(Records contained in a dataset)

┌──

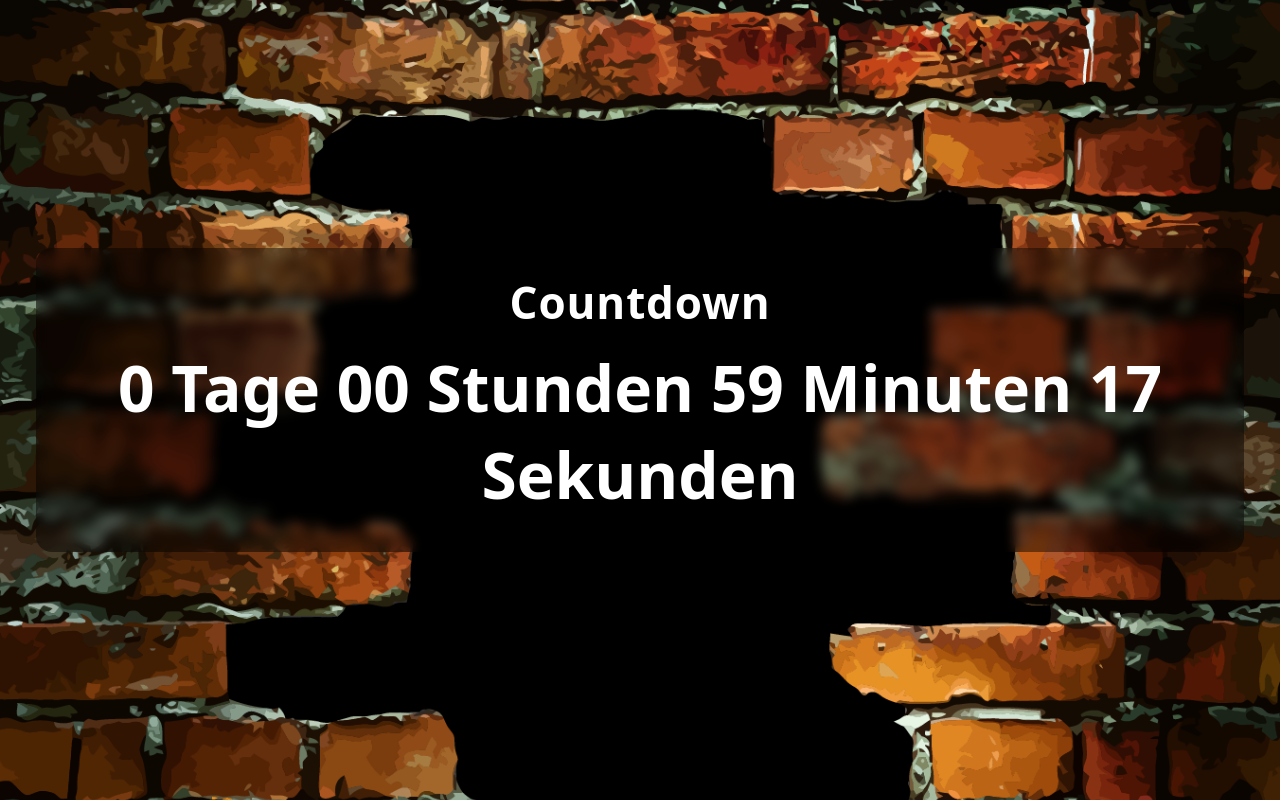
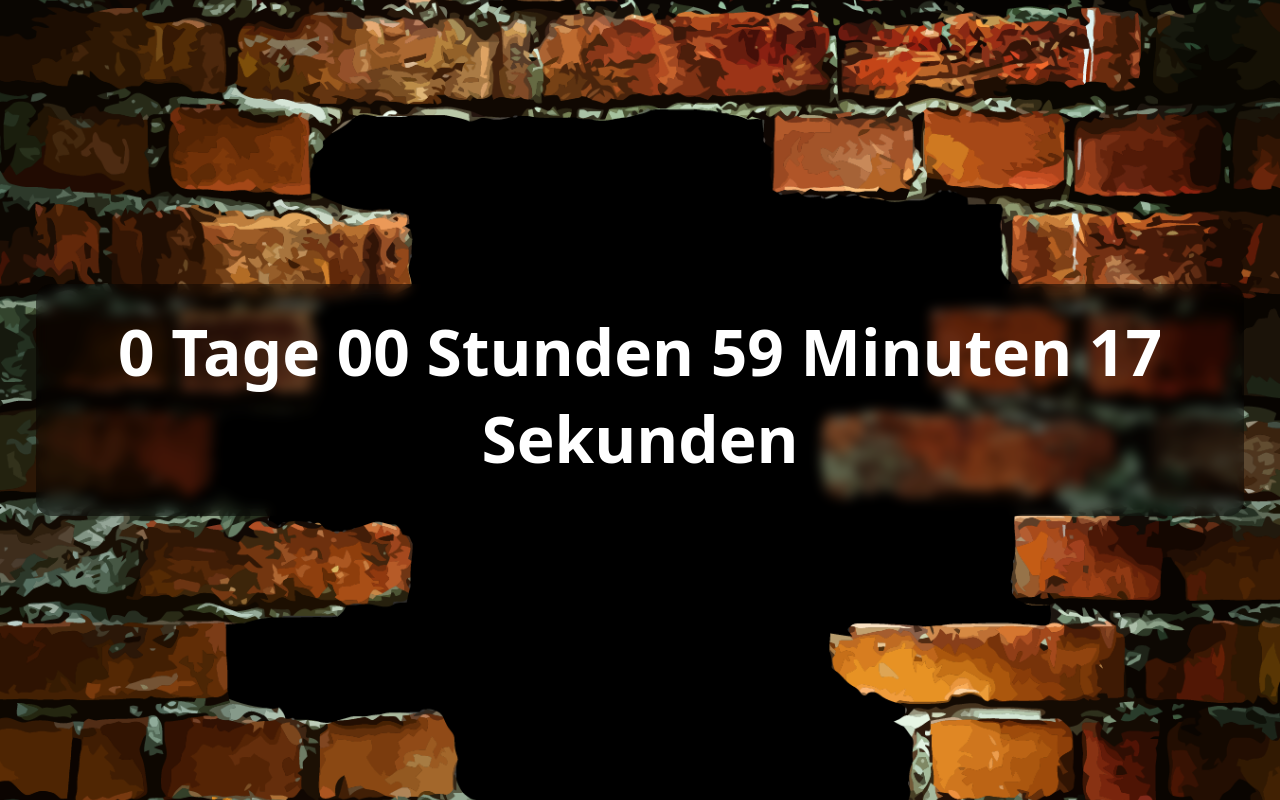
Before and after one commit to prenner-eo/Countdown, a plain HTML site: page index.html in a window 1280 px wide. Drawn offline with Linux system fonts and the light colour scheme.

Commit message:
Remove countdown heading from index.html

```diff
--- a/index.html
+++ b/index.html
@@ -70,7 +70,6 @@
 <body>
   <div class="overlay">
     <div class="card">
-      <h1>Countdown</h1>
       <div id="timer">Loading…</div>
       <div class="small" id="meta"></div>
     </div>
```
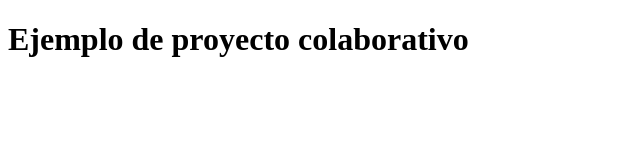
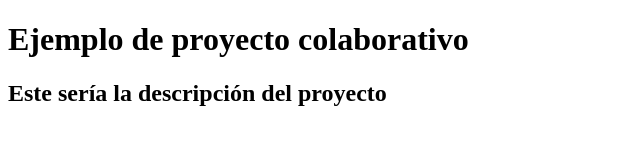
Before and after one commit to eduardomepo2025/proyecto1-copy, a plain HTML site: page index.html in a window 1280 px wide. Shown: the whole page, without its empty margins (0-640 px from the left). Drawn offline with Linux system fonts and the light colour scheme.

Commit message:
Añadiendo h2

```diff
--- a/index.html
+++ b/index.html
@@ -8,6 +8,7 @@
 <body>
     <header>
         <h1>Ejemplo de proyecto colaborativo</h1>
+        <h2>Este sería la descripción del proyecto</h2>
     </header>
 
 </body>
```
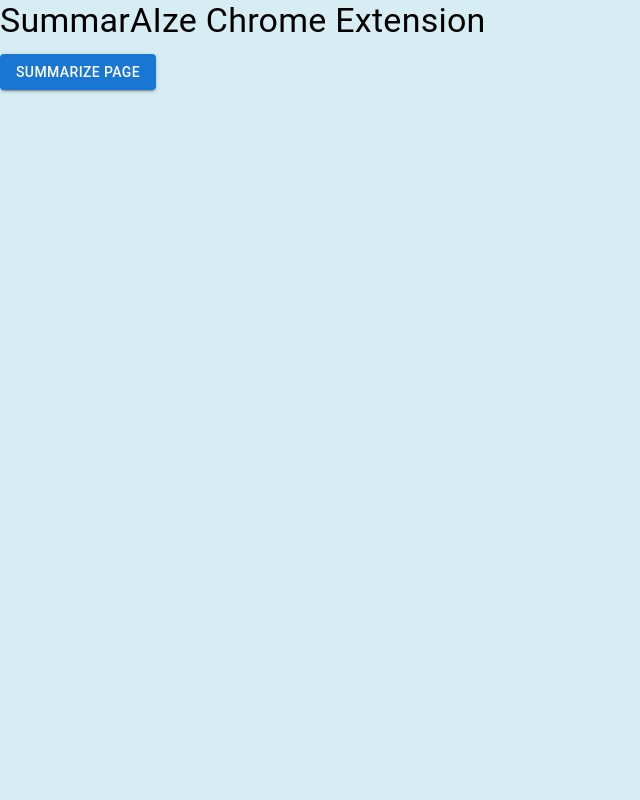
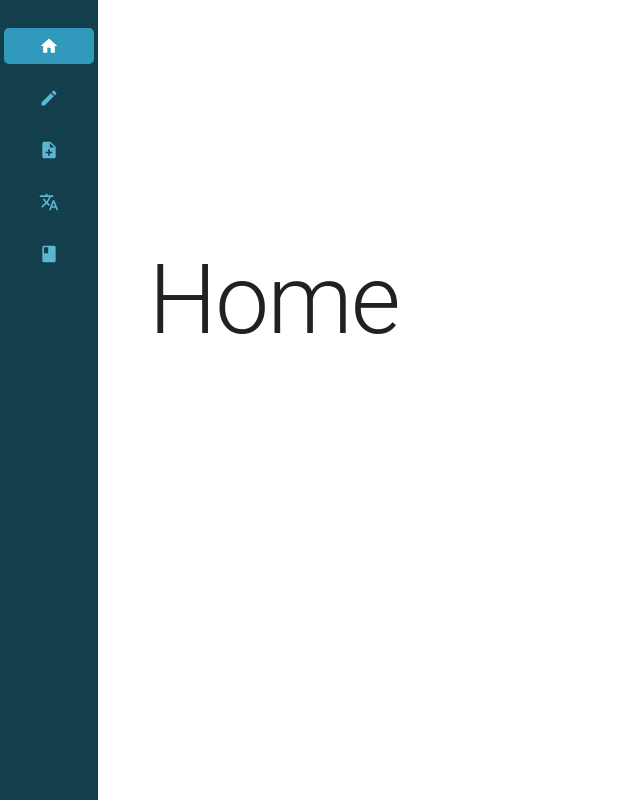
Before and after one commit to Polygon2024/SummarAIze, a React (Vite) app: page / in a window 1280 px wide. Shown: the whole page, without its empty margins (0-640 px from the left). Built offline with nearby package versions, Linux system fonts and the light colour scheme.

Commit message:
feat: featured tabs

```diff
--- a/src/App.tsx
+++ b/src/App.tsx
@@ -1,33 +1,35 @@
-import { Button, Typography, Container, Box } from '@mui/material';
-import { Blue } from './theme/color';
+import React, { useState } from 'react';
+import TabsSection from './components/TabsSection';
+import MainContent from './components/MainContent';
+import { Box } from '@mui/material';
+import Home from './components/Tabs/Home';
+import Prompt from './components/Tabs/Prompt';
+import Notes from './components/Tabs/Notes';
+import Translate from './components/Tabs/Translate';
+import Glossary from './components/Tabs/Glossary';
 
-function App() {
+const App: React.FC = () => {
+  const [selectedTab, setSelectedTab] = useState(0);
+
+  const handleTabChange = (event: React.SyntheticEvent, newValue: number) => {
+    setSelectedTab(newValue);
+  };
+
   return (
-    // <Container sx={{ width: '600px', height: '450px' }}>
-    <Box
-      sx={{
-        width: '600px',
-        height: '450px',
-        backgroundColor: Blue.Blue0,
-        p: 0,
-        m: 0,
-      }}
-    >
-      <Typography
-        variant='h4'
-        gutterBottom
-      >
-        SummarAIze Chrome Extension
-      </Typography>
-      <Button
-        variant='contained'
-        color='primary'
-      >
-        Summarize Page
-      </Button>
+    <Box sx={{ display: 'flex', width: '450px', height: '600px' }}>
+      {/* Left Tab Section */}
+      <TabsSection value={selectedTab} onTabChange={handleTabChange} />
+
+      {/* Main Content Area */}
+      <Box sx={{ flexGrow: 1, padding: 2 }}>
+        {selectedTab === 0 && <Home />}
+        {selectedTab === 1 && <Prompt />}
+        {selectedTab === 2 && <Notes />}
+        {selectedTab === 3 && <Translate />}
+        {selectedTab === 4 && <Glossary />}
+      </Box>
     </Box>
-    // </Container>
   );
-}
+};
 
 export default App;
--- /dev/null
+++ b/src/components/MainContent.tsx
@@ -0,0 +1,32 @@
+import React from 'react';
+import { Box, Typography, Button } from '@mui/material';
+import { Blue } from '../theme/color'; // Assuming you have a theme set up
+
+const MainContent: React.FC = () => {
+  return (
+    <Box
+      sx={{
+        width: '600px',
+        height: '100vh',
+        backgroundColor: Blue.Blue0,
+        marginLeft: '60px',
+        padding: '20px',
+      }}
+    >
+      <Typography
+        variant='h4'
+        gutterBottom
+      >
+        SummarAIze Chrome Extension
+      </Typography>
+      <Button
+        variant='contained'
+        color='primary'
+      >
+        Summarize Page
+      </Button>
+    </Box>
+  );
+};
+
+export default MainContent;
--- /dev/null
+++ b/src/components/Tabs/Glossary.tsx
@@ -0,0 +1,19 @@
+import React from 'react';
+import { Typography, Box } from '@mui/material';
+
+const Glossary: React.FC = () => {
+  return (
+    <Box
+      sx={{
+        display: 'flex',
+        justifyContent: 'center',
+        alignItems: 'center',
+        height: '100%',
+      }}
+    >
+      <Typography variant='h1'>Glossary</Typography>
+    </Box>
+  );
+};
+
+export default Glossary;
--- /dev/null
+++ b/src/components/Tabs/Home.tsx
@@ -0,0 +1,19 @@
+import React from 'react';
+import { Typography, Box } from '@mui/material';
+
+const Home: React.FC = () => {
+  return (
+    <Box
+      sx={{
+        display: 'flex',
+        justifyContent: 'center',
+        alignItems: 'center',
+        height: '100%',
+      }}
+    >
+      <Typography variant='h1'>Home</Typography>
+    </Box>
+  );
+};
+
+export default Home;
--- /dev/null
+++ b/src/components/Tabs/Notes.tsx
@@ -0,0 +1,19 @@
+import React from 'react';
+import { Typography, Box } from '@mui/material';
+
+const Notes: React.FC = () => {
+  return (
+    <Box
+      sx={{
+        display: 'flex',
+        justifyContent: 'center',
+        alignItems: 'center',
+        height: '100%',
+      }}
+    >
+      <Typography variant='h1'>Notes</Typography>
+    </Box>
+  );
+};
+
+export default Notes;
--- /dev/null
+++ b/src/components/Tabs/Prompt.tsx
@@ -0,0 +1,19 @@
+import React from 'react';
+import { Typography, Box } from '@mui/material';
+
+const Prompt: React.FC = () => {
+  return (
+    <Box
+      sx={{
+        display: 'flex',
+        justifyContent: 'center',
+        alignItems: 'center',
+        height: '100%',
+      }}
+    >
+      <Typography variant='h1'>Prompt</Typography>
+    </Box>
+  );
+};
+
+export default Prompt;
--- /dev/null
+++ b/src/components/Tabs/Translate.tsx
@@ -0,0 +1,19 @@
+import React from 'react';
+import { Typography, Box } from '@mui/material';
+
+const Translate: React.FC = () => {
+  return (
+    <Box
+      sx={{
+        display: 'flex',
+        justifyContent: 'center',
+        alignItems: 'center',
+        height: '100%',
+      }}
+    >
+      <Typography variant='h1'>Translate</Typography>
+    </Box>
+  );
+};
+
+export default Translate;
--- /dev/null
+++ b/src/components/TabsSection.tsx
@@ -0,0 +1,82 @@
+import React from 'react';
+import { Box, Tab, Tabs } from '@mui/material';
+import { Home, Edit, NoteAdd, Translate, Book } from '@mui/icons-material';
+import { Blue } from '../theme/color';
+
+interface TabsSectionProps {
+  value: number;
+  onTabChange: (event: React.SyntheticEvent, newValue: number) => void;
+}
+
+const tabData = [
+  { label: 'Home', icon: <Home fontSize='small' /> },
+  { label: 'Prompt', icon: <Edit fontSize='small' /> },
+  { label: 'Notes', icon: <NoteAdd fontSize='small' /> },
+  { label: 'Translate', icon: <Translate fontSize='small' /> },
+  { label: 'Glossary', icon: <Book fontSize='small' /> },
+];
+
+const TabsSection: React.FC<TabsSectionProps> = ({ value, onTabChange }) => {
+  return (
+    <Box
+      sx={{
+        width: 'fit-content',
+        height: '100vh',
+        backgroundColor: Blue.Blue7,
+        display: 'flex',
+        flexDirection: 'column',
+        alignItems: 'center',
+        paddingTop: '20px',
+        px: '4px',
+      }}
+    >
+      <Tabs
+        orientation='vertical'
+        value={value}
+        onChange={onTabChange}
+        sx={{
+          '& .MuiTabs-indicator': {
+            display: 'none',
+          },
+        }}
+      >
+        {tabData.map((tab, index) => (
+          <Tab
+            key={index}
+            // label={tab.label}
+            icon={tab.icon}
+            sx={{
+              width: '20px !important',
+              display: 'flex',
+              flexDirection: 'column',
+              alignItems: 'center',
+              typography: 'body2',
+              fontSize: '12px',
+              my: 1,
+              p: 0.5,
+              py: 1,
+              color: value === index ? Blue.Blue1 : Blue.Blue3,
+              backgroundColor:
+                value === index ? `${Blue.Blue4} !important` : 'none',
+              '&:hover': {
+                color: value === index ? Blue.Blue1 : Blue.Blue6,
+                backgroundColor: Blue.Blue5,
+              },
+              '& .MuiTab-wrapper': {
+                display: 'flex',
+                flexDirection: 'column',
+                alignItems: 'center',
+              },
+              '& .MuiTab-icon': {
+                mr: '0 !important',
+                mb: '4px !important',
+              },
+            }}
+          />
+        ))}
+      </Tabs>
+    </Box>
+  );
+};
+
+export default TabsSection;
--- a/src/main.tsx
+++ b/src/main.tsx
@@ -1,9 +1,15 @@
 import { StrictMode } from 'react';
 import { createRoot } from 'react-dom/client';
 import App from './App';
+import { ThemeProvider } from '@emotion/react';
+import { CssBaseline } from '@mui/material';
+import theme from './theme/Theme';
 
 createRoot(document.getElementById('root')!).render(
   <StrictMode>
-    <App />
+    <ThemeProvider theme={theme}>
+      <CssBaseline />
+      <App />
+    </ThemeProvider>
   </StrictMode>
 );
```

└──

# [What you will do]
Copy out every line from the data above in which the word "createRoot" occurs.

# [Your solution]
 import { createRoot } from 'react-dom/client';
 createRoot(document.getElementById('root')!).render(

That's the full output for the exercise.